…and I’m glad I did!
I moved to Los Angeles in September of 1969 to assume the position of EVP of the Electric League of Southern California. In a previous blog, I told you about the job interview and the final interview question asking for a definition of “management.”
When I arrived in L.A., it was a busy time trying to organize industry-wide appliance store promotions to increase the household use of electrical energy. By 1972, I drafted a five-year strategic plan to reorganize and expand the association in a number of directions.
After some lengthy discussions, the executive committee and the board approved the plan and life became even busier. We changed the name and had a roadmap to expand membership, as well as use consumer promotions rather than sales incentives to increase electric appliance sales.
In January of 1974, the American Society of Association Executives (ASAE) announced that their annual convention would be held in early August at the new Sheraton Waikiki in Honolulu. The association executive community in Southern California was excited ASAE was finally holding their convention here in the west (so to speak).
One day on an airport shuttle I ran into Don Rosen, an association executive friend who had applied for my job but didn’t get it. In the course of conversation, he asked if I was planning to go to the ASAE convention in Hawaii. I said, “I don’t think my board would be that generous.”
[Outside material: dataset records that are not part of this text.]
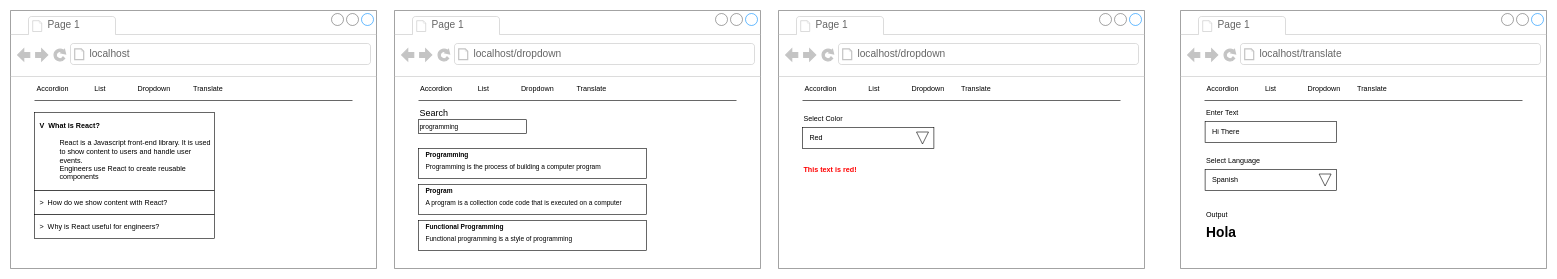
Above: page "01 - mock" (1 of 6) of diagrams/widgets/04.drawio in HappySuzuki/redux-code (draw.io), before the change. Source tidied: cells renumbered, new cells numbered last; positions are measured from the earlier drawing's top-left corner, leaving out a move shared by most shapes. Both pictures are drawn from the tidied source at 60%, with x=0, y=0 at pixel (10, 10).
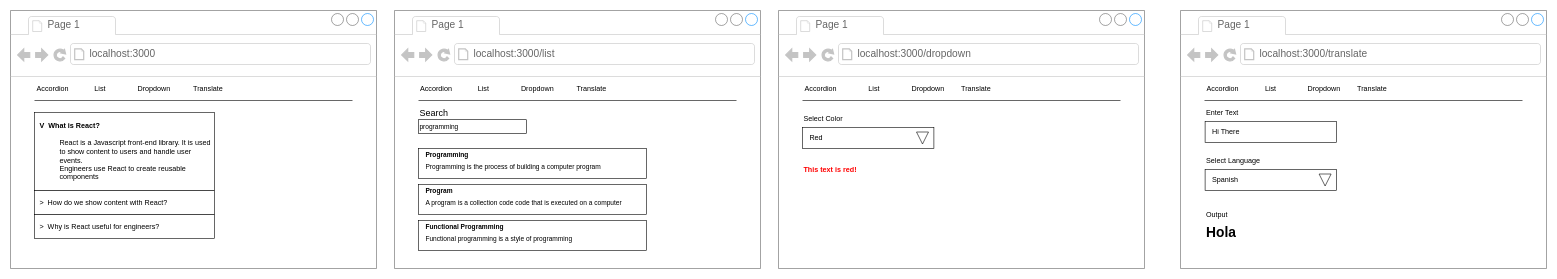
After the change.

Unchanged cells that the change refers to:
```xml
<mxCell id="2" style="strokeWidth=1;shadow=0;dashed=0;align=center;html=1;shape=mxgraph.mockup.containers.browserWindow;rSize=0;strokeColor=#666666;strokeColor2=#008cff;strokeColor3=#c4c4c4;mainText=,;" parent="1" vertex="1">
  <mxGeometry width="610" height="430" as="geometry" />
</mxCell>
<mxCell id="13" style="strokeWidth=1;shadow=0;dashed=0;align=center;html=1;shape=mxgraph.mockup.containers.browserWindow;rSize=0;strokeColor=#666666;strokeColor2=#008cff;strokeColor3=#c4c4c4;mainText=,;" parent="1" vertex="1">
  <mxGeometry x="1280" width="610" height="430" as="geometry" />
</mxCell>
<mxCell id="26" style="strokeWidth=1;shadow=0;dashed=0;align=center;html=1;shape=mxgraph.mockup.containers.browserWindow;rSize=0;strokeColor=#666666;strokeColor2=#008cff;strokeColor3=#c4c4c4;mainText=,;" parent="1" vertex="1">
  <mxGeometry x="1950" width="610" height="430" as="geometry" />
</mxCell>
<mxCell id="43" style="strokeWidth=1;shadow=0;dashed=0;align=center;html=1;shape=mxgraph.mockup.containers.browserWindow;rSize=0;strokeColor=#666666;strokeColor2=#008cff;strokeColor3=#c4c4c4;mainText=,;" parent="1" vertex="1">
  <mxGeometry x="640" width="610" height="430" as="geometry" />
</mxCell>
```

Diff of the diagram source:
```diff
@@
-    <mxCell id="4" value="localhost" style="strokeWidth=1;shadow=0;dashed=0;align=center;html=1;shape=mxgraph.mockup.containers.anchor;rSize=0;fontSize=17;fontColor=#666666;align=left;" parent="2" vertex="1">
+    <mxCell id="4" value="localhost:3000" style="strokeWidth=1;shadow=0;dashed=0;align=center;html=1;shape=mxgraph.mockup.containers.anchor;rSize=0;fontSize=17;fontColor=#666666;align=left;" parent="2" vertex="1">
       <mxGeometry x="130" y="60" width="250" height="26" as="geometry" />
     </mxCell>
@@
-    <mxCell id="15" value="localhost/dropdown" style="strokeWidth=1;shadow=0;dashed=0;align=center;html=1;shape=mxgraph.mockup.containers.anchor;rSize=0;fontSize=17;fontColor=#666666;align=left;" parent="13" vertex="1">
+    <mxCell id="15" value="localhost:3000/dropdown" style="strokeWidth=1;shadow=0;dashed=0;align=center;html=1;shape=mxgraph.mockup.containers.anchor;rSize=0;fontSize=17;fontColor=#666666;align=left;" parent="13" vertex="1">
       <mxGeometry x="130" y="60" width="250" height="26" as="geometry" />
     </mxCell>
@@
-    <mxCell id="28" value="localhost/translate" style="strokeWidth=1;shadow=0;dashed=0;align=center;html=1;shape=mxgraph.mockup.containers.anchor;rSize=0;fontSize=17;fontColor=#666666;align=left;" parent="26" vertex="1">
+    <mxCell id="28" value="localhost:3000/translate" style="strokeWidth=1;shadow=0;dashed=0;align=center;html=1;shape=mxgraph.mockup.containers.anchor;rSize=0;fontSize=17;fontColor=#666666;align=left;" parent="26" vertex="1">
       <mxGeometry x="130" y="60" width="250" height="26" as="geometry" />
     </mxCell>
@@
-    <mxCell id="45" value="localhost/dropdown" style="strokeWidth=1;shadow=0;dashed=0;align=center;html=1;shape=mxgraph.mockup.containers.anchor;rSize=0;fontSize=17;fontColor=#666666;align=left;" parent="43" vertex="1">
+    <mxCell id="45" value="localhost:3000/list" style="strokeWidth=1;shadow=0;dashed=0;align=center;html=1;shape=mxgraph.mockup.containers.anchor;rSize=0;fontSize=17;fontColor=#666666;align=left;" parent="43" vertex="1">
       <mxGeometry x="130" y="60" width="250" height="26" as="geometry" />
     </mxCell>
```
His reply was, “Win an award. They’ll feel obligated to send you.”
Hey, that sounded like an idea worth trying. So I did a little research and entered our five-year strategic plan as an entry for a management achievement award. It must have been a soft year because we were chosen for one of the awards.
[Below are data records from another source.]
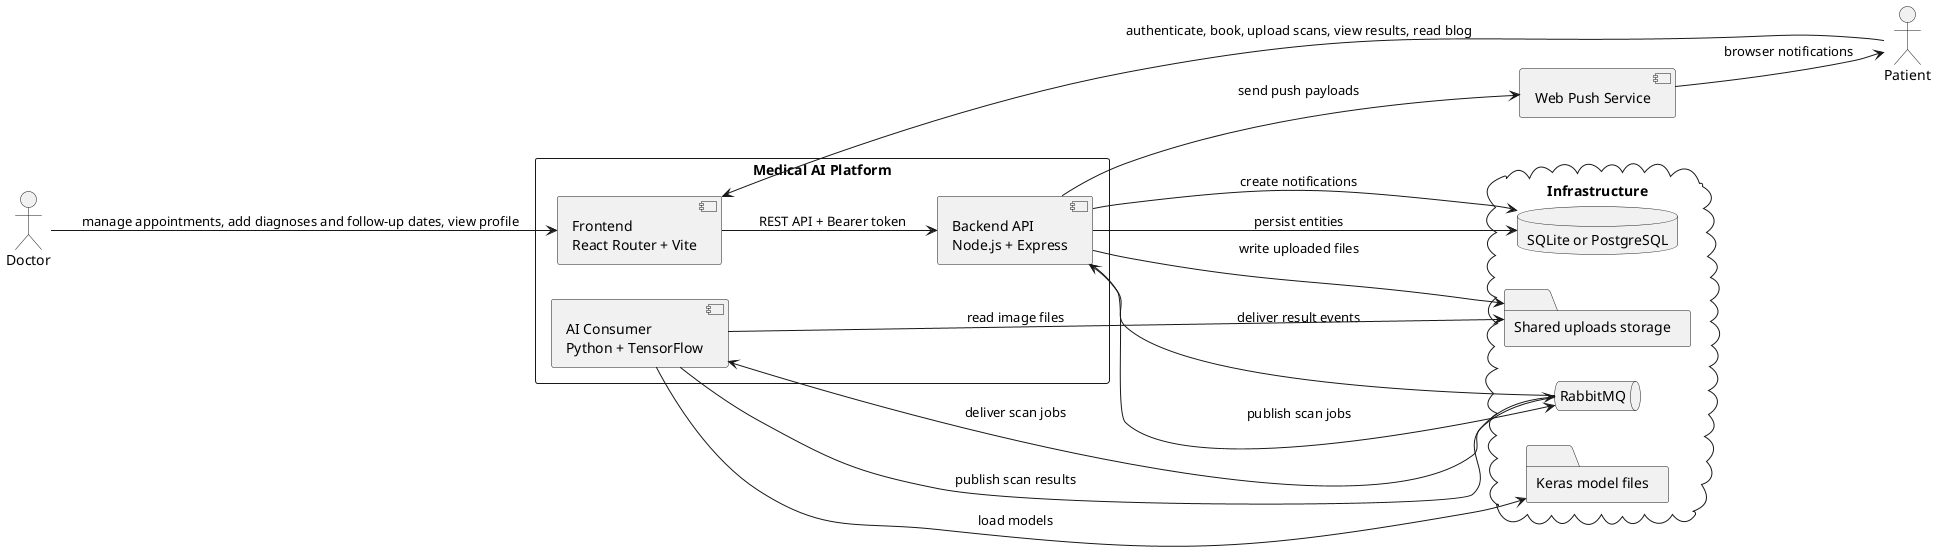
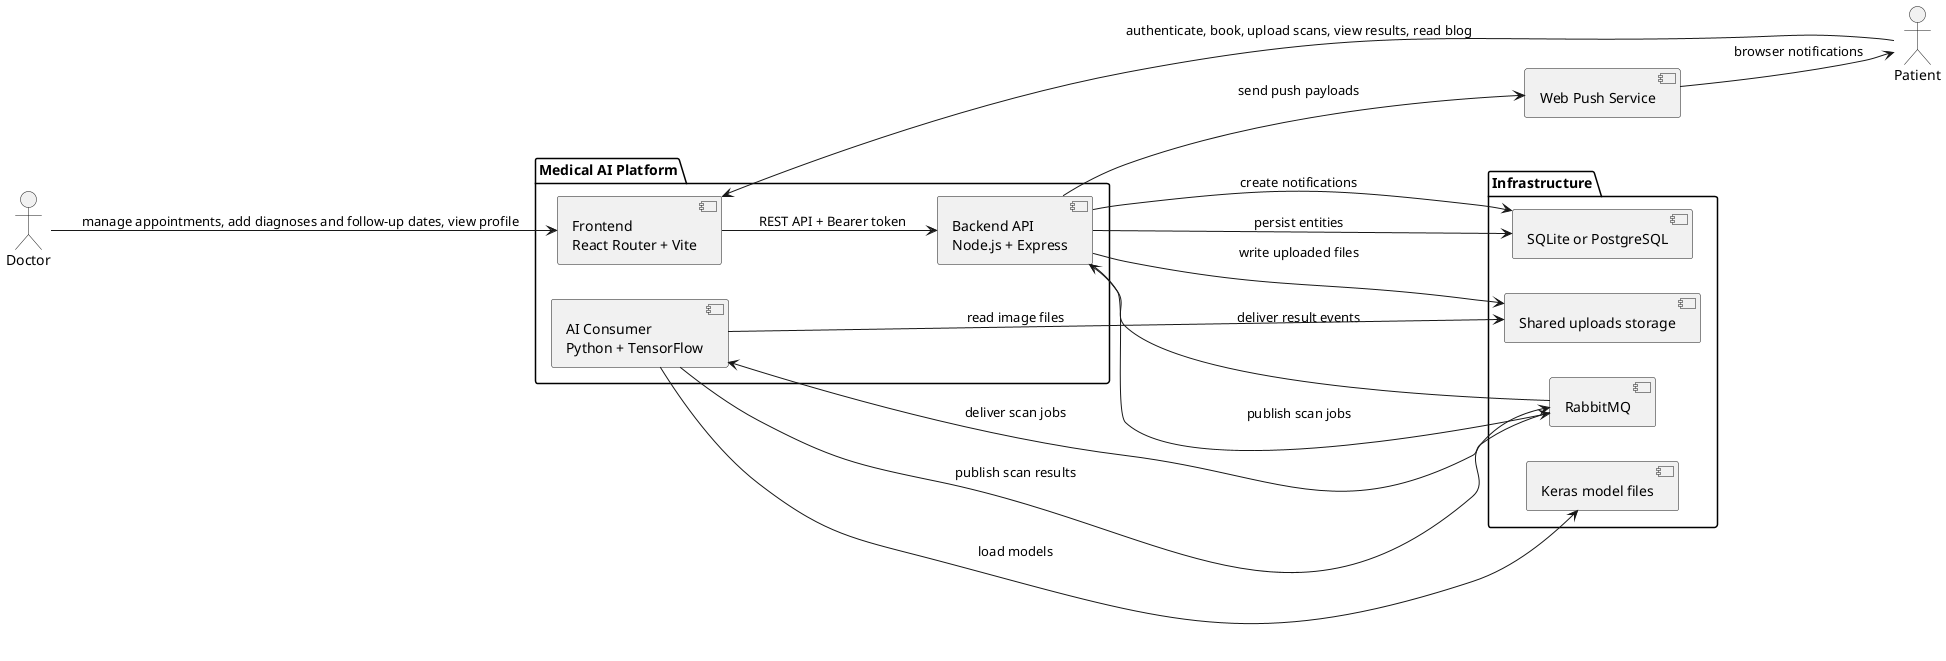
@startuml
left to right direction

actor Patient
actor Doctor

- rectangle "Medical AI Platform" {
-   component "Frontend\nReact Router + Vite" as frontend
-   component "Backend API\nNode.js + Express" as backend
-   component "AI Consumer\nPython + TensorFlow" as consumer
+ package "Medical AI Platform" {
+   component frontend as "Frontend\nReact Router + Vite"
+   component backend as "Backend API\nNode.js + Express"
+   component consumer as "AI Consumer\nPython + TensorFlow"
}

- cloud "Infrastructure" {
-   database "SQLite or PostgreSQL" as db
-   queue "RabbitMQ" as mq
-   folder "Shared uploads storage" as uploads
-   folder "Keras model files" as models
+ package "Infrastructure" {
+   component db as "SQLite or PostgreSQL"
+   component mq as "RabbitMQ"
+   component uploads as "Shared uploads storage"
+   component models as "Keras model files"
}

- component "Web Push Service" as push
+ component push as "Web Push Service"

Patient --> frontend : authenticate, book, upload scans, view results, read blog
Doctor --> frontend : manage appointments, add diagnoses and follow-up dates, view profile
frontend --> backend : REST API + Bearer token
backend --> db : persist entities
backend --> uploads : write uploaded files
backend --> mq : publish scan jobs
mq --> consumer : deliver scan jobs
consumer --> uploads : read image files
consumer --> models : load models
consumer --> mq : publish scan results
mq --> backend : deliver result events
backend --> db : create notifications
backend --> push : send push payloads
push --> Patient : browser notifications

@enduml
When I told my board of our good fortune, they asked where the award would be presented (just liked I hoped). I was happy to tell them it would be presented at the ASAE national convention in Honolulu.
They accused me of sneaky, underhanded manipulation but agreed to budget my attendance.
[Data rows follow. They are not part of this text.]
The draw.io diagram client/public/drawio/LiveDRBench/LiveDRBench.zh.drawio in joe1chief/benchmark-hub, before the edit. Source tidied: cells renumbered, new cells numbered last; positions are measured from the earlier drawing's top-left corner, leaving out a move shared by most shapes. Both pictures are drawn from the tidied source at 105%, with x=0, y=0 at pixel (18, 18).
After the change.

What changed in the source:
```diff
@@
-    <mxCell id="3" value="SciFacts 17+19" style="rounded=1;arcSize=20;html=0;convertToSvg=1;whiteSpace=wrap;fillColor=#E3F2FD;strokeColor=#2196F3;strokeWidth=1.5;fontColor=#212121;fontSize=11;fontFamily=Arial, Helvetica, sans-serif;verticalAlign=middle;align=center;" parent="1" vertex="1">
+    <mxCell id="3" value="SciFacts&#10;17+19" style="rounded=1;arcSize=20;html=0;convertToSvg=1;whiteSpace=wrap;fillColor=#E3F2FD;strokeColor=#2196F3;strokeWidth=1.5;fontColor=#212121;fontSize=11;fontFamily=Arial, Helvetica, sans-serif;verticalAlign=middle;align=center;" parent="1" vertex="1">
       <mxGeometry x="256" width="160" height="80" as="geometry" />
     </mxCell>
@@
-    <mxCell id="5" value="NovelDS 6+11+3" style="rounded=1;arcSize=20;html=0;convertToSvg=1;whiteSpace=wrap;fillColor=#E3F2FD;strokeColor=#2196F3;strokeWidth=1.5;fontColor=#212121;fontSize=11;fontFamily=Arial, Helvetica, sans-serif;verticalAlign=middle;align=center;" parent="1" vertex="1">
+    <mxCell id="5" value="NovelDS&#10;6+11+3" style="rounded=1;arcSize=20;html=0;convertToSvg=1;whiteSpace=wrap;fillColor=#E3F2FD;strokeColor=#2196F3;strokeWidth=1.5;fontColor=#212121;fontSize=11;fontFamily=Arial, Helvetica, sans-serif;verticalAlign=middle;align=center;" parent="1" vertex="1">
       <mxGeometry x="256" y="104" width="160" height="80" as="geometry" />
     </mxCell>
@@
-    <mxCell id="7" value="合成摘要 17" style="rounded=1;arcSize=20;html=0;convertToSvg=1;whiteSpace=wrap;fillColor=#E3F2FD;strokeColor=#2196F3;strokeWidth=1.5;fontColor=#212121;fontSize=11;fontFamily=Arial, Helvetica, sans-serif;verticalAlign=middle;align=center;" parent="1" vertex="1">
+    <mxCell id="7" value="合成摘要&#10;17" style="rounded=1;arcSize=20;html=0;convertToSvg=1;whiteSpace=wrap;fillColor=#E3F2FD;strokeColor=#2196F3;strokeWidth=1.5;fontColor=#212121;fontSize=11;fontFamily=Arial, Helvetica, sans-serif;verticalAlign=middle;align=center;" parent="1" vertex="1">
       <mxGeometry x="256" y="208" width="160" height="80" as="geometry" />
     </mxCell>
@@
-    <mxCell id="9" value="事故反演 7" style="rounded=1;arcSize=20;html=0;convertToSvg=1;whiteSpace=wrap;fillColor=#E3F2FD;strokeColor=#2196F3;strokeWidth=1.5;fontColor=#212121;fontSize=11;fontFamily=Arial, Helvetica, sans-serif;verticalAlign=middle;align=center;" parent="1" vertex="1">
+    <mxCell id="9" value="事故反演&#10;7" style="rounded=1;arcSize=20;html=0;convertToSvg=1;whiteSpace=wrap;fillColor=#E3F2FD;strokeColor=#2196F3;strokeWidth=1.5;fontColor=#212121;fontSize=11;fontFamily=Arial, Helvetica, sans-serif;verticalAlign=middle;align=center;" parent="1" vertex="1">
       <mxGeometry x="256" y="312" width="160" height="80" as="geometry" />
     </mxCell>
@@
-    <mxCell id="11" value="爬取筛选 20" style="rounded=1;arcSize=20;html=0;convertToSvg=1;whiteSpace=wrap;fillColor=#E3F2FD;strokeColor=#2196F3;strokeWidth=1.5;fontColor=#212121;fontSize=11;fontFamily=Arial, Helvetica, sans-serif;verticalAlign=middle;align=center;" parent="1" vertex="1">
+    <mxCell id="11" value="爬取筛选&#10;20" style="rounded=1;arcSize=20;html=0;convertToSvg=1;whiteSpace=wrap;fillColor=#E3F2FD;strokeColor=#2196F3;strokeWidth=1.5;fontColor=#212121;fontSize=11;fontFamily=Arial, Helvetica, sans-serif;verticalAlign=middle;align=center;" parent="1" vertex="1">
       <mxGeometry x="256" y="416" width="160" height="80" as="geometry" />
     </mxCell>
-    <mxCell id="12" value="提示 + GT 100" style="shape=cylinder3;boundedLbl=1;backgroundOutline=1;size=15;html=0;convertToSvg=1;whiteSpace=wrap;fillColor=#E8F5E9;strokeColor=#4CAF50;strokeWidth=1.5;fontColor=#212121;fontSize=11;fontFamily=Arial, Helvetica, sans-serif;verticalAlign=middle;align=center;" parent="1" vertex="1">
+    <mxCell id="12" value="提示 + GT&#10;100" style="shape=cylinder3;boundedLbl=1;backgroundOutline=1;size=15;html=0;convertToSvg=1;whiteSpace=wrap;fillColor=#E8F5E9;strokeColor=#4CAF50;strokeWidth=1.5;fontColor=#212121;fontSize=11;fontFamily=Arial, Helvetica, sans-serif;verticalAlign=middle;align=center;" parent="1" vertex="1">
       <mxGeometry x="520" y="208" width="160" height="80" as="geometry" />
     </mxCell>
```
The event was spectacular with warm breezes, helicopters, fireworks and some interesting sessions. All the outer island hotels were there anxious to have you come visit for two or three days after the convention. They were eager to pay the interisland fare, enjoy their hospitality, and do a site inspection.
How could I refuse? We went to the Maui Surf. It’s now been rebuilt as the Westin or Kaanapali Beach. It was terrific.
A few years later, we brought the Western Association of Equipment Lessors (WAEL) to the hotel for our first offshore meeting. It was an outstanding conference and we went back to Hawaii every couple of years.
In addition to holding conferences for WAEL, I had to make additional site inspection trips and now Hawaii was becoming a regular visit.
All told, I’ve now been to Hawaii 20 to 25 times, more recently on personal vacations. It’s paradise—warm tropical weather with a tepid ocean to match, spectacular sunsets and people who speak our native tongue.
I’ve been on all five major islands—Oahu, Maui, Molokai, Lanai and Hawaii (the big island); seen most of the islands’ sights, including submarine rides to see the underwater gardens of fish, helicopters over the volcanoes and the lush green forests and waterfalls. Pearl Harbor is a truly unique experience.
I’ve snorkeled, hiked, and dined in great restaurants with wonderful views, and there’s so much more in a totally relaxed environment.
I’ve stayed in a variety of hotels and pretty regularly in a condo on Makena Beach in Maui. Loved them all!
Never had a bad trip; never been bored. About 1992, I thought about moving there. If they had better and more convenient medical facilities, I might have done it.
Thank you, Don Rosen, for a great suggestion.